If you don’t have room for a large compost pile, you could take the ground up vegetable matter or “pre-composted” debris and bury it in your garden to break down quickly to nourish the soil. The Green Cycler stores food scraps in a bottom drawer without smell, mess, or hassle. You simply place the food scraps in the top hopper and use forward and backward grinding action with the crank on the side. The stainless steel shredders will grind through most anything except for peach pits, corn cobs or other stringy matter. By spraying a little Pam on the shredders, the stainless steel cuts through the vegetable matter smoothly. My only complaint is that the machine takes up some valuable real estate on my kitchen counter. You can see more about this machine at www.thegreencycler.com.
Place only vegetable food scraps in your compost, not animal products, as these could attract rats or other animals. Think vegetarian! Anything that has a mother, don’t discard in your compost pile. I also dump debris and cut-backs from my garden into the compost, as well as grass clippings and anything vaguely vegetable in origin. Chopping things up into smaller pieces speeds up decomposition greatly. Serious composters add materials to speed up the cooking process like manures, but I don’t have ready access to these.

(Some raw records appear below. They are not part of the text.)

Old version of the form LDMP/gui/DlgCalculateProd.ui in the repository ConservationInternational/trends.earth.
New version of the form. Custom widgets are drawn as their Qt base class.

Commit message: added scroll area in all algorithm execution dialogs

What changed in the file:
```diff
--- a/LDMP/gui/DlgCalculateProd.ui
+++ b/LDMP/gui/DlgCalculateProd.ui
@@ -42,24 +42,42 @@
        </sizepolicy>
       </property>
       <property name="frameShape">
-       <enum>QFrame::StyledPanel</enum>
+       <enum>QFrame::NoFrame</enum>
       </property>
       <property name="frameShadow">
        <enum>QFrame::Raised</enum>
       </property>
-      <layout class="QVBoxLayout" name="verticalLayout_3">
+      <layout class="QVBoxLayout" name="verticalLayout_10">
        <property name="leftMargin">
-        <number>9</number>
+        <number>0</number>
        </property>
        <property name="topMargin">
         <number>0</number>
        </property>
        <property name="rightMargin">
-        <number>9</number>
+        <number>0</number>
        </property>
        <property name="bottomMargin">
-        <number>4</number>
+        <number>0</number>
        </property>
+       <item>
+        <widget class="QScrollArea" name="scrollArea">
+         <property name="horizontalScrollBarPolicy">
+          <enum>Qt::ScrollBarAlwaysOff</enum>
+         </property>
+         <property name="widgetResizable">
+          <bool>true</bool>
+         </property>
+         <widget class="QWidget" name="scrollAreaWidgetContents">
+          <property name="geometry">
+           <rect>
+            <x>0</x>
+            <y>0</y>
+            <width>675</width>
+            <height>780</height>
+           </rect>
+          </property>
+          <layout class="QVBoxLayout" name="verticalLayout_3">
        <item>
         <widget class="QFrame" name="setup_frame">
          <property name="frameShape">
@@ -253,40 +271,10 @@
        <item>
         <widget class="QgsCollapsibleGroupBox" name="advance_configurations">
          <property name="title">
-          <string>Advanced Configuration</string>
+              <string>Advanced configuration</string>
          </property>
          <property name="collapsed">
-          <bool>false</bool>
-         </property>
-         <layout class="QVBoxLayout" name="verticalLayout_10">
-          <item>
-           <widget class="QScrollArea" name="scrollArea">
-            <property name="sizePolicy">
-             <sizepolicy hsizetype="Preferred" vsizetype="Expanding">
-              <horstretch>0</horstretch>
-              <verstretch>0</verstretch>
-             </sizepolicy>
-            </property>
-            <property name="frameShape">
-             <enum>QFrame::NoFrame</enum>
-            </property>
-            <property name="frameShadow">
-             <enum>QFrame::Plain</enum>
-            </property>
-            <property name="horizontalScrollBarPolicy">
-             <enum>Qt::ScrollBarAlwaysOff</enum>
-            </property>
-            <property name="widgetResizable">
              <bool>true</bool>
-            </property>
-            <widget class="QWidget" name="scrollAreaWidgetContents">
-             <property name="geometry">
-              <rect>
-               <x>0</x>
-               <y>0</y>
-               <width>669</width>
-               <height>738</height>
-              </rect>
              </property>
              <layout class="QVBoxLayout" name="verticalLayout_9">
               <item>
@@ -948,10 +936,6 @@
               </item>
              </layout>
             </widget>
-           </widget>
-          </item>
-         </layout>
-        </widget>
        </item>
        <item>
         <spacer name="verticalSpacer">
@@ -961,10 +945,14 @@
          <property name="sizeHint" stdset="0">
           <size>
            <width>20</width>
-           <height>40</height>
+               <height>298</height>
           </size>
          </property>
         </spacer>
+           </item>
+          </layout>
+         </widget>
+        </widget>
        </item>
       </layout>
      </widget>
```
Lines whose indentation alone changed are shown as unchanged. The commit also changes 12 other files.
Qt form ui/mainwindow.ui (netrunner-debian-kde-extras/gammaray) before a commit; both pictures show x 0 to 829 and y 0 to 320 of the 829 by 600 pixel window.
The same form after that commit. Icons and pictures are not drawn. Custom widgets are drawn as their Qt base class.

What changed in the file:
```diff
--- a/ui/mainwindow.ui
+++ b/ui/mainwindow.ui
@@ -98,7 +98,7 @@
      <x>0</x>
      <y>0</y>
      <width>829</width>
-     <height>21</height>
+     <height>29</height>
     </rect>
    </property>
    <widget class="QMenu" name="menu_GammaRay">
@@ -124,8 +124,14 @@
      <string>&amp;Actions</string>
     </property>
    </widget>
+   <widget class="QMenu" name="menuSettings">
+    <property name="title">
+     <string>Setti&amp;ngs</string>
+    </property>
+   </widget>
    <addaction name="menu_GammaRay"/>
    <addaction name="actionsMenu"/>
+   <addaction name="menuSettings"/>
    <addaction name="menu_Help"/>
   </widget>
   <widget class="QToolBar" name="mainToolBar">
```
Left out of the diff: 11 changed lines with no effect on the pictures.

I mix up the layers and add soil to hasten decomposition, but if I don’t have time, it will sit and take a little longer to break down. The pile will eventually rot and turn to compost, but can take longer.
What Not to Put in Your Compost Pile
Animal feces are a no no, as they could contain pathogens
Treated lumber as it contains levels of copper used in preservation. Also, if you construct a compost bin, do not use treated lumber for the same reason. Old treated lumber prior to 2003 included levels of copper arsenate, so you certainly don’t want to use this either. To construct a wooden compost pile, use lumber that is rot resistant, such as cedar, juniper, locust, ironwood, or white oak.
Large branches, stumps, or twiggy material as these take too long to decompose
Rhubarb leaves which are poisonous and contain high levels of oxalic acid; the sign above indicates to separate poisonous Rhubarb leaves from other green matter. Some information that I have read on this subject is confusing and says that the composting process will eliminate residues and it would be safe to use. I like to err on the side of caution and don’t add Rhubarb leaves.
Three bin composters are efficient composters because you shift the material along to the next bin as it starts to break down. Air circulation is essential for fast composting and the slatted sides of this type of composter helps air penetration to the debris and speeds up the process. I used to have this type but found that it required more time than I wanted to spend, and changed to a one bin system.